Thailand began reopening, many overly eager people raced to enter the country. And
since all the restrictions were lifted last month, many people who have been waiting
impatiently booked their trips to come during this high season.

But, the TAT governor fears that all those people will finish their travel by March, and
tourism in Thailand will see a big dip as factors level out. The reality of global
recession, extreme inflation, and the high prices of plane tickets and travel costs will
set in and cause potential travellers to delay or cancel their holidays.
Still, authorities in Thailand remain hopeful that tourism revenue will continue to
increase next year. Original forecasts expected 1.5 trillion baht in tourist spending this
year, though that number has now been reduced to 1.3 trillion. The average foreigner
is spending about 60,000 baht per trip to Thailand.

The TAT believes that number could be pushed up to about 77,000 baht with various
government incentives, especially offering longer stays.
The final prediction for 2022 was that 10 million people would arrive from abroad by
the end of the year. Now Thailand looks set to surpass that goal, with the 10 millionth
person expected to arrive on December 10. To celebrate, the TAT is planning an
“Amazing Thailand 10 Million Celebrations” promotion to be held at every port of
entry to the country on the 10th.

Authorities are still targeting 20 million arrivals to Thailand next year generating 2.3
trillion baht of revenue from international and domestic tourism.
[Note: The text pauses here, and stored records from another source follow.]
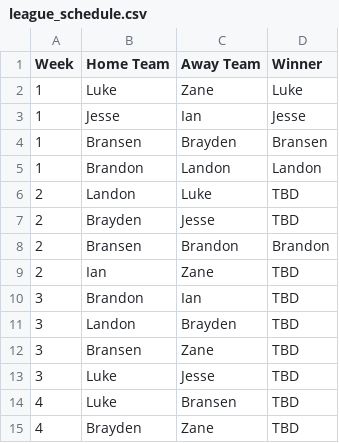
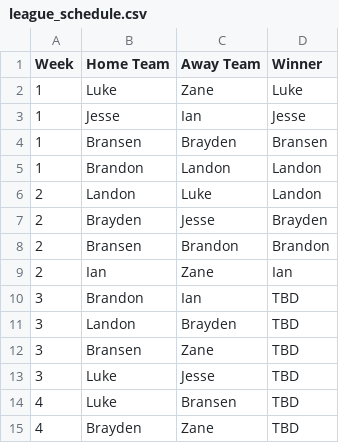
Before and after one commit to Fwiy27/8Man, a CSV file: data/schedules/league_schedule.csv, drawn as a sheet; only a part is shown.

Commit message:
Updated data

```diff
--- a/data/schedules/league_schedule.csv
+++ b/data/schedules/league_schedule.csv
@@ -5,6 +5,6 @@ Week,Home Team,Away Team,Winner
 1,Brandon,Landon,Landon
-2,Landon,Luke,TBD
-2,Brayden,Jesse,TBD
+2,Landon,Luke,Landon
+2,Brayden,Jesse,Brayden
 2,Bransen,Brandon,Brandon
-2,Ian,Zane,TBD
+2,Ian,Zane,Ian
 3,Brandon,Ian,TBD
```
Also changed, not shown: 8 other files.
That goal may be
easier or harder to meet depending on the situation with Chinese tourism.

Thai govt to crack down on cybercrime & handout free laptops to poor kids
The Thai government yesterday pledged to crack down on cybercrime and to hand out
13 million free laptops to students from poor or low-income families.
The Digital Economy and Society (DES) Ministry announced plans to administer free
laptops to children from underprivileged families over the next four years starting next
the year under the Smart Thailand scheme.

The Smart Thailand scheme is part of the kingdom’s digital transformation roadmap,
in line with the Thailand 4.0 mission.

Thailand 4.0 is an economic model that aims to unlock the country from several
economic challenges resulting from past economic development models which place
emphasis on agriculture (Thailand 1.0), light industry (Thailand 2.0), and advanced
industry (Thailand 3.0). These challenges include a middle-income trap, an inequality
trap, and an imbalanced trap.

The laptop distribution is part of a collaboration with the Ministry of Education and is
supported financially by the National Broadcasting and Telecommunications
Commission’s (NBTC) fund in a phase-by-phase process. Around one million laptops
are expected to be handed over in phase one.

DES Minister said the Smart Thailand scheme was another landmark for Thailand,
following the infrastructure to develop an existing digital ecosystem.
The minister added that the kingdom is preparing to introduce regulations to
crack down on cybercrime and the use of mule bank accounts. These accounts are set
up using stolen identities and used by scammers to commit illegal transactions via
mobile banking.

He also revealed that digital transformation from 2023 will be pushed forward
following the implementation of cybersecurity-related laws and other regulations,
such as the Personal Data Protection Act and the digital identity law.

Monks behaving badly has become a common trend in Thailand. Reports of monks
stealing cars, fighting, and sneaking out for booze and sex have been increasing in
recent months. One temple was found to be inhabited by Cambodian illegal
immigrants posing as monks and soliciting cash donations to buy drugs. Now one
small temple in Phetchabun has been left empty after every single monk was expelled
for drug use.

The temple, now devoid of any monks, sits in the Bung Sam Phan district of the
Northern province. Reports did not mention the exact location or name of the holy
site. As part of a crackdown in Phetchabun on drugs, police were joined by health
authorities yesterday in raiding the small temple.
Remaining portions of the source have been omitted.